Barrier: A barrier is an animate or inanimate obstacle. Barriers are positioned (politically, socially, culturally, economically, structurally) to be surmounted towards achieving some anticipated goal and/or outcome.
Bridge: Bridges traverse borders, boundaries, and barriers. Bridges facilitate or grant access to a place, person, situation, or opportunity.
Group Task (15mins to 90mins):
Expectation: In a given amount of set time, from15 to 90 mins, groups work together (with little input from the facilitator) staying in one place or moving about their immediate environment/ community thinking, identifying, observing, and discussing what they perceive as a border, boundary, barrier, or bridge, then capture their understanding with pictures/photographs with captions or descriptive narrative.
Second, after some time being in group discussion, participants are given the option to examine their environment and take pictures (or capture in writing what they notice) of what they feel is representative of what they define as a border, boundary, barrier, or bridge.
Phases II - IV
Whole group share and debrief (allow for 5-10 minutes per group to report back).
This portion of the activity should be predominantly participants talking and sharing about their images, process, group dynamic, and anything learned. Focus on what and why prompts. Encourage participants to explain and make connections. Ask questions and allot time for responses.

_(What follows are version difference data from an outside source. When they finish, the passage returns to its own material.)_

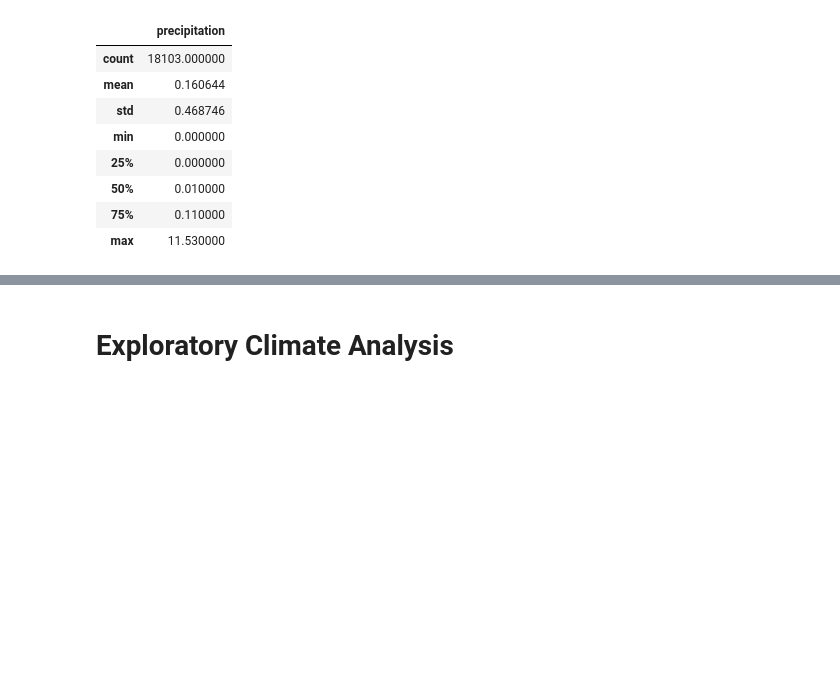
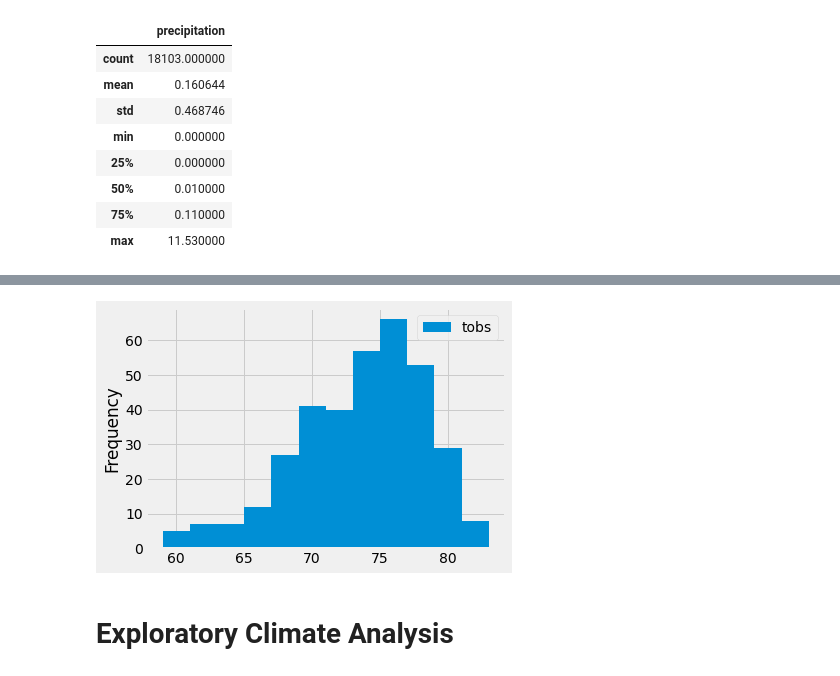
Before and after one commit to rrbauman/surfs_up, a Jupyter notebook: climate_analysis.ipynb, the cells around one changed output, grey strips where cells are left out. Saved outputs shown, nothing was run; the diff lists cells and outputs as text; code cells hidden in the pictures; blank space fills up the shorter version.

```diff
--- a/climate_analysis.ipynb
+++ b/climate_analysis.ipynb
@@ -182,3 +253,8 @@ df.describe()
+# %%
+df.plot.hist(bins=12)
+plt.tight_layout()
+# %% [output]
+[figure, added]
 # %%
 # We can view all of the classes that automap found
 # %%
```
Also changed, not shown: parts of 6 cells of this notebook.
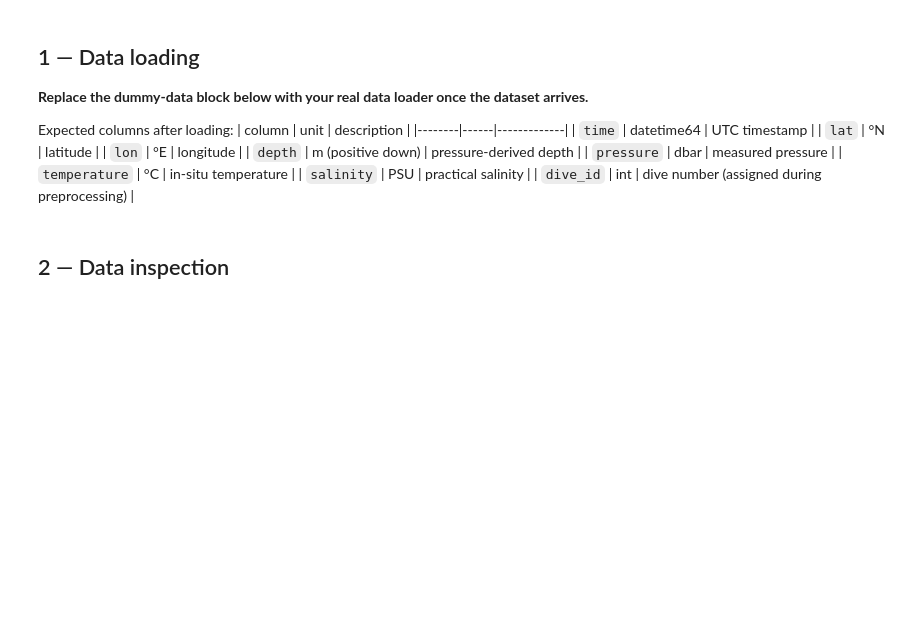
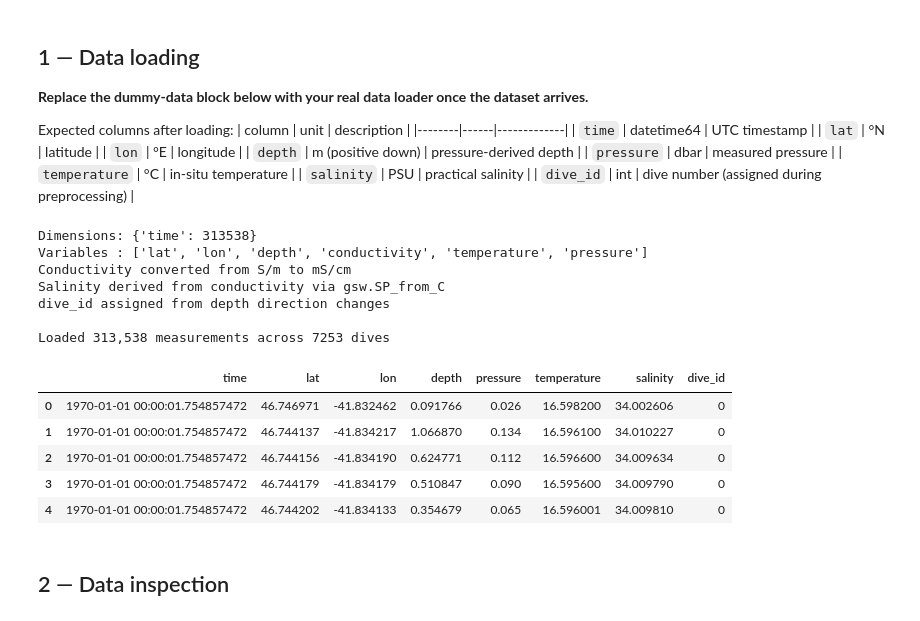
Before and after one commit to Maranderine/IIMS_CTD, a Jupyter notebook: CTD/ctd_analysis.ipynb, the cells around one changed output. Cells and saved outputs as stored; diff of their text form; code cells hidden in the pictures; blank space fills up the shorter version.

```diff
--- a/CTD/ctd_analysis.ipynb
+++ b/CTD/ctd_analysis.ipynb
@@ -48,68 +48,90 @@ Expected columns after loading:
 | `dive_id` | int | dive number (assigned during preprocessing) |
 # %%
 # ── SET YOUR FILE PATH ──────────────────────────────────────────────────────
-NC_FILE = 'data/glider.nc'   # <-- adjust to match your actual filename
+NC_FILE = 'data/glider_CTD_IFM162.nc'
 
 # ── Open and inspect ────────────────────────────────────────────────────────
 ds = xr.open_dataset(NC_FILE)
-print("Dimensions:", dict(ds.dims))
+print("Dimensions:", dict(ds.sizes))
 print("Variables :", list(ds.data_vars))
 
 # ── Variable name mapping ───────────────────────────────────────────────────
-# Covers IOOS Glider DAC naming and raw SLOCUM science-file naming.
-# Add variants here if your file uses different names.
 ALIASES = {
-    'time':        ['time', 'sci_m_present_time'],
-    'lat':         ['latitude', 'lat', 'm_gps_lat'],
-    'lon':         ['longitude', 'lon', 'm_gps_lon'],
-    'depth':       ['depth', 'm_depth', 'sci_water_depth'],
-    'pressure':    ['pressure', 'sci_water_pressure'],
-    'temperature': ['temperature', 'sci_water_temp'],
-    'salinity':    ['salinity', 'sci_water_sal', 'sci_seawater_salinity'],
+    'time':         ['time', 'sci_m_present_time'],
+    'lat':          ['latitude', 'lat', 'm_gps_lat'],
+    'lon':          ['longitude', 'lon', 'm_gps_lon'],
+    'depth':        ['depth', 'm_depth', 'sci_water_depth'],
+    'pressure':     ['pressure', 'sci_water_pressure'],
+    'temperature':  ['temperature', 'sci_water_temp'],
+    'salinity':     ['salinity', 'sci_water_sal', 'sci_seawater_salinity'],
+    'conductivity': ['conductivity', 'sci_water_cond'],
 }
 
-def pick(ds, candidates):
+def pick(ds, candidates, required=True):
     for name in candidates:
         if name in ds:
             return ds[name].values
-    raise KeyError(f"None of {candidates} found — available: {list(ds.data_vars)}")
+    if required:
+        raise KeyError(f"None of {candidates} found — available: {list(ds.data_vars)}")
+    return None
 
 df = pd.DataFrame({
     'time':        pd.to_datetime(pick(ds, ALIASES['time'])),
     'lat':         pick(ds, ALIASES['lat']).astype(float),
     'lon':         pick(ds, ALIASES['lon']).astype(float),
     'depth':       pick(ds, ALIASES['depth']).astype(float),
     'pressure':    pick(ds, ALIASES['pressure']).astype(float),
     'temperature': pick(ds, ALIASES['temperature']).astype(float),
-    'salinity':    pick(ds, ALIASES['salinity']).astype(float),
 })
 
-# ── Drop rows with missing core variables ───────────────────────────────────
+cond = ds['conductivity'].values.astype(float)
+
+# SLOCUM stores conductivity in S/m; gsw.SP_from_C exspects mS/cm → ×10
+if cond.mean() < 10:
+    cond = cond * 10
+    print("Conductivity converted from S/m to mS/cm")
+df['salinity'] = gsw.SP_from_C(cond, df['temperature'], df['pressure'])
+print("Salinity derived from conductivity via gsw.SP_from_C")
+
+
+# Drop rows with missing values
 df = df.dropna(subset=['depth', 'temperature', 'salinity']).reset_index(drop=True)
 df = df.sort_values('time').reset_index(drop=True)
 
 # ── Pressure unit guard: SLOCUM sometimes stores pressure in bar not dbar ───
 if df['pressure'].median() < 20 and df['depth'].median() > 20:
     df['pressure'] *= 10
     print("Note: pressure converted from bar to dbar")
 
 # ── Assign dive_id ──────────────────────────────────────────────────────────
-# Use profile_id/dive_number from file if present; otherwise detect from depth.
 dive_id_var = next((v for v in ['profile_id', 'dive_number', 'trajectory'] if v in ds), None)
 if dive_id_var:
     df['dive_id'] = ds[dive_id_var].values[:len(df)]
     print(f"dive_id taken from '{dive_id_var}'")
 else:
-    # Detect descents: ascending→descending transition = new dive
     p = df['pressure'].values
     dp = np.sign(np.diff(p, prepend=p[0]))
     dp_smooth = pd.Series(dp).rolling(9, center=True, min_periods=1).median().values
     going_down = dp_smooth > 0
     df['dive_id'] = np.cumsum(np.diff(going_down.astype(int), prepend=0) > 0)
     print("dive_id assigned from depth direction changes")
 
 print(f"\nLoaded {len(df):,} measurements across {df['dive_id'].nunique()} dives")
 df.head()
+# %% [output]
+Dimensions: {'time': 313538}
+Variables : ['lat', 'lon', 'depth', 'conductivity', 'temperature', 'pressure']
+Conductivity converted from S/m to mS/cm
+Salinity derived from conductivity via gsw.SP_from_C
+dive_id assigned from depth direction changes
+
+Loaded 313,538 measurements across 7253 dives
+|  | time | lat | lon | depth | pressure | temperature | salinity | dive_id |
+| 0 | 1970-01-01 00:00:01.754857472 | 46.746971 | -41.832462 | 0.091766 | 0.026 | 16.598200 | 34.002606 | 0 |
+| 1 | 1970-01-01 00:00:01.754857472 | 46.744137 | -41.834217 | 1.066870 | 0.134 | 16.596100 | 34.010227 | 0 |
+| 2 | 1970-01-01 00:00:01.754857472 | 46.744156 | -41.834190 | 0.624771 | 0.112 | 16.596600 | 34.009634 | 0 |
+| 3 | 1970-01-01 00:00:01.754857472 | 46.744179 | -41.834179 | 0.510847 | 0.090 | 16.595600 | 34.009790 | 0 |
+| 4 | 1970-01-01 00:00:01.754857472 | 46.744202 | -41.834133 | 0.354679 | 0.065 | 16.596001 | 34.009810 | 0 |
 # %% [markdown]
 ## 2 — Data inspection
 # %%
```
Also changed, not shown: 2 other files.
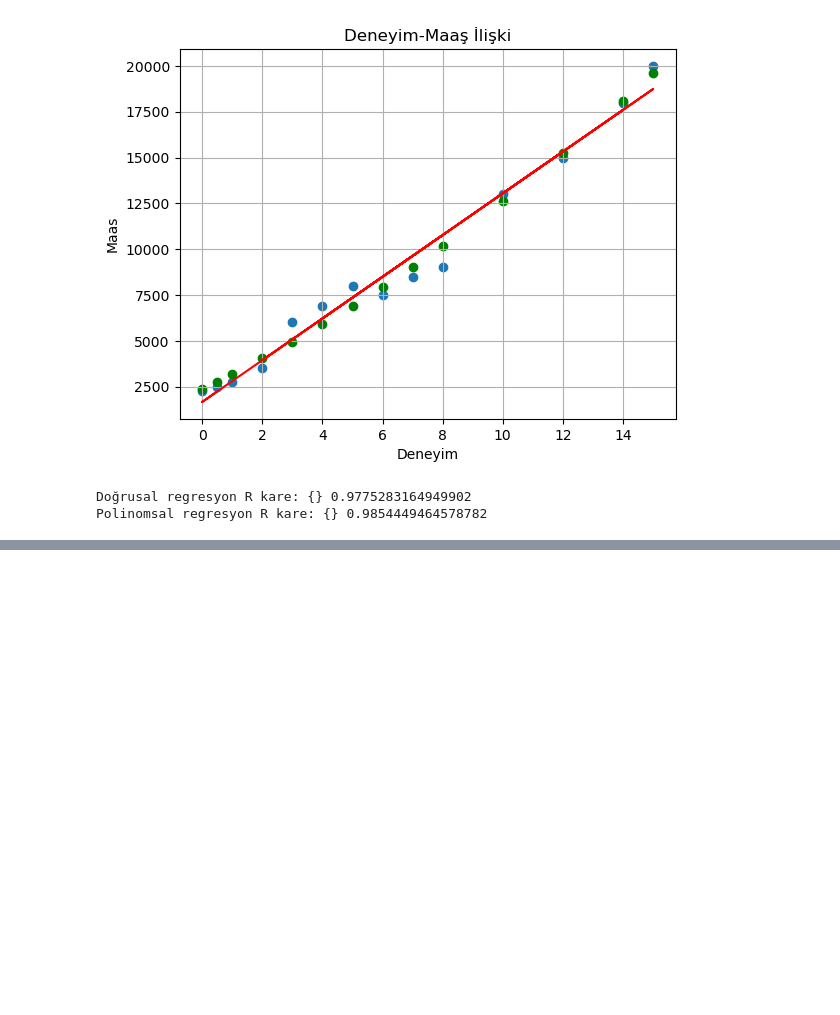
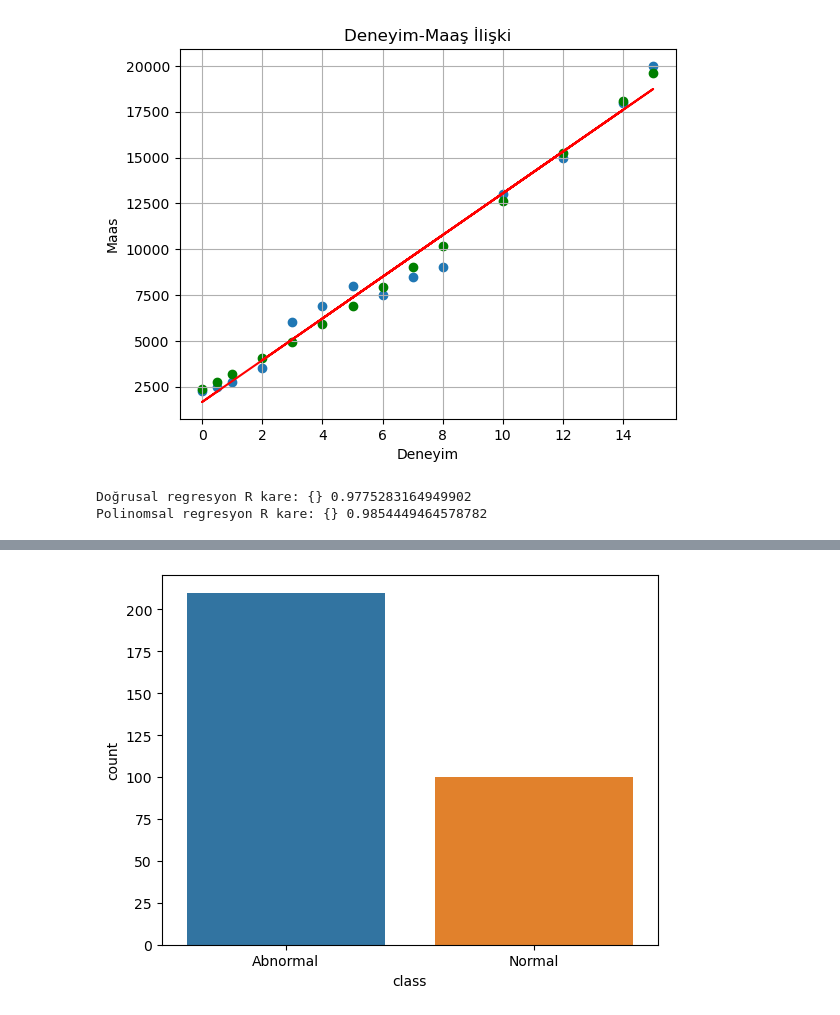
Before and after one commit to ErtugrulDay/Data-Analysis, a Jupyter notebook: 2yapay_zeka.ipynb, the cells around one changed output, grey strips where cells are left out. Drawn from its saved outputs; the diff is of its cells as text; code cells hidden in the pictures; blank space fills up the shorter version.

```diff
--- a/2yapay_zeka.ipynb
+++ b/2yapay_zeka.ipynb
@@ -317,0 +331,8 @@ Polinomsal regresyon R kare: {} 0.9854449464578782
+# %%
+
+import seaborn as sns
+import warnings
+warnings.filterwarnings("ignore")
+
+data=pd.read_csv("documentations/ortopedik_hastaların_biyomekanik_özellikleri_20220209.csv")
+data.head()
@@ -317,0 +346,6 @@ Polinomsal regresyon R kare: {} 0.9854449464578782
+# %%
+#Hangi sınıfların olduğunu görselleştirelim
+sns.countplot(x=data["class"])
+plt.show()
+# %% [output]
+[figure, added]
```
Also changed, not shown: parts of 22 cells of this notebook, 1 other file.
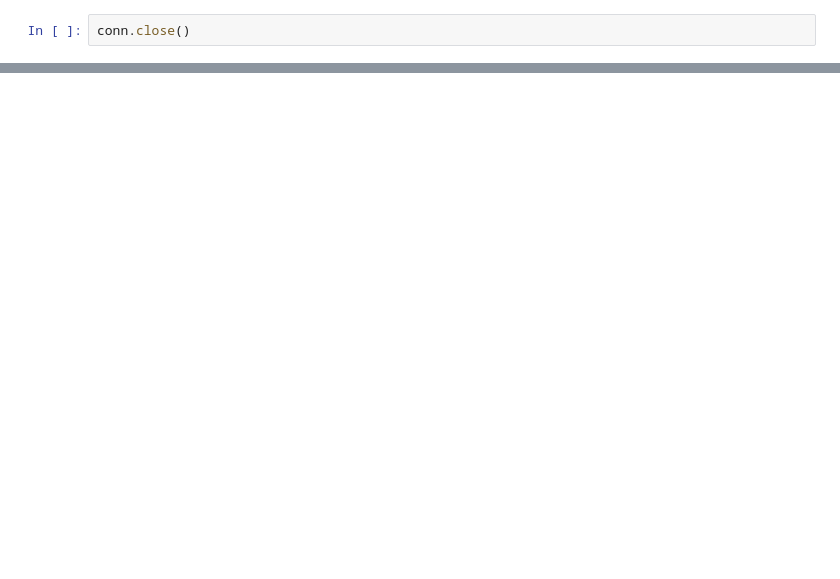
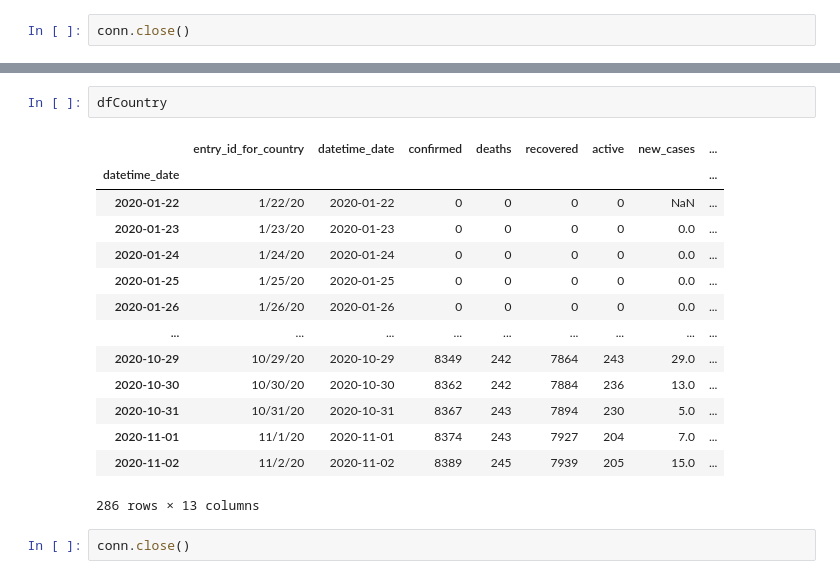
Before and after one commit to emergent-analytics/workstreams, a Jupyter notebook: ws1/labelling_tool/helper_notebooks/Download Reference Data.ipynb, the cells around one changed output, grey strips where cells are left out. Cells and saved outputs as stored; diff of their text form; blank space fills up the shorter version.

```diff
--- a/ws1/labelling_tool/helper_notebooks/Download Reference Data.ipynb
+++ b/ws1/labelling_tool/helper_notebooks/Download Reference Data.ipynb
@@ -71,0 +266,19 @@ conn.close()
+# %%
+dfCountry
+# %% [output]
+|  | entry_id_for_country | datetime_date | confirmed | deaths | recovered | active | new_cases | ... |
+| datetime_date |  |  |  |  |  |  |  | ... |
+| 2020-01-22 | 1/22/20 | 2020-01-22 | 0 | 0 | 0 | 0 | NaN | ... |
+| 2020-01-23 | 1/23/20 | 2020-01-23 | 0 | 0 | 0 | 0 | 0.0 | ... |
+| 2020-01-24 | 1/24/20 | 2020-01-24 | 0 | 0 | 0 | 0 | 0.0 | ... |
+| 2020-01-25 | 1/25/20 | 2020-01-25 | 0 | 0 | 0 | 0 | 0.0 | ... |
+| 2020-01-26 | 1/26/20 | 2020-01-26 | 0 | 0 | 0 | 0 | 0.0 | ... |
+| ... | ... | ... | ... | ... | ... | ... | ... | ... |
+| 2020-10-29 | 10/29/20 | 2020-10-29 | 8349 | 242 | 7864 | 243 | 29.0 | ... |
+| 2020-10-30 | 10/30/20 | 2020-10-30 | 8362 | 242 | 7884 | 236 | 13.0 | ... |
+| 2020-10-31 | 10/31/20 | 2020-10-31 | 8367 | 243 | 7894 | 230 | 5.0 | ... |
+| 2020-11-01 | 11/1/20 | 2020-11-01 | 8374 | 243 | 7927 | 204 | 7.0 | ... |
+| 2020-11-02 | 11/2/20 | 2020-11-02 | 8389 | 245 | 7939 | 205 | 15.0 | ... |
+286 rows × 13 columns
+# %%
+conn.close()
```
Also changed, not shown: parts of 38 cells of this notebook, 3 other files.
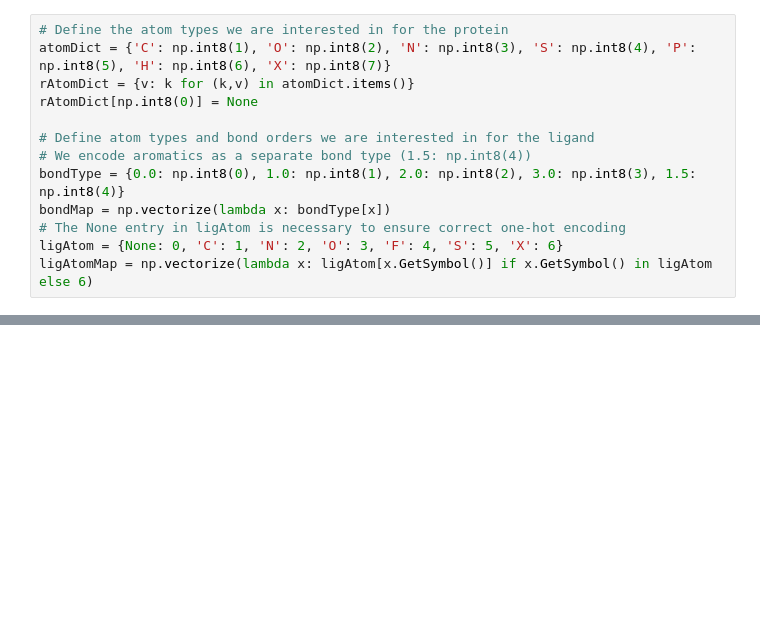
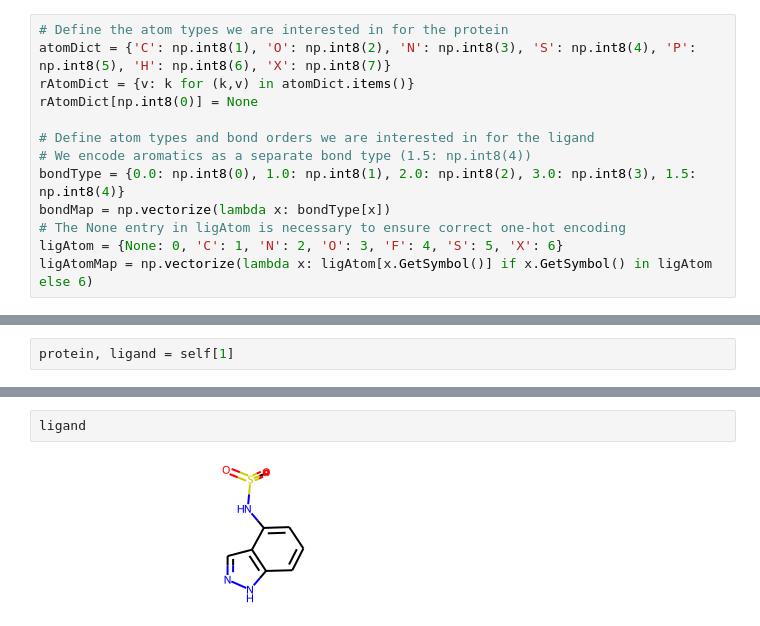
Before and after one commit to jundeli/TagMol, a Jupyter notebook: dataloader.ipynb, the cells around one changed output, grey strips where cells are left out. Saved outputs shown, nothing was run; the diff lists cells and outputs as text; blank space fills up the shorter version.

```diff
--- a/dataloader.ipynb
+++ b/dataloader.ipynb
@@ -20,0 +89,2 @@ ligAtomMap = np.vectorize(lambda x: ligAtom[x.GetSymbol()] if x.GetSymbol() in l
+# %%
+protein, ligand = self[1]
@@ -20,0 +106,4 @@ ligAtomMap = np.vectorize(lambda x: ligAtom[x.GetSymbol()] if x.GetSymbol() in l
+# %%
+ligand
+# %% [output]
+[figure, added]
```
Also changed, not shown: parts of 29 cells of this notebook.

Conceptual analysis application: What do you know that helps understand the broader context of this picture? (Here is where you’d seek to notice any concepts, theories, or practices being taught/learned; any shifts in understanding the relevance of power and the non-neutrality of what a border, boundary, barrier, or bridge might mean OR understanding the various sociopolitical contexts that shape the 4Bs).
During the process of analysis and application, listen for and notice, if and how participants connect their thinking and understanding to aspects of power, sociopolitical contexts and consciousness; and demonstrate shifting from a neutral stance to heightened or deeper or expanded critical consciousness by asking more questions and challenging presumptions - their own and others.
Wrap Up: (15 minutes)
Action: All respond to and document - With what you have learned, will you do next?
In sharing these next steps and intentions, allow individuals to speak to their perspectives on how a border, boundary, barrier, or bridge might be interpreted within particular contexts towards a deeper understanding of equity as they relate to power and their sociopolitical awareness. Given what you hear as a facilitator, will support what next steps you and/or the group needs to take to continue to grow in this work.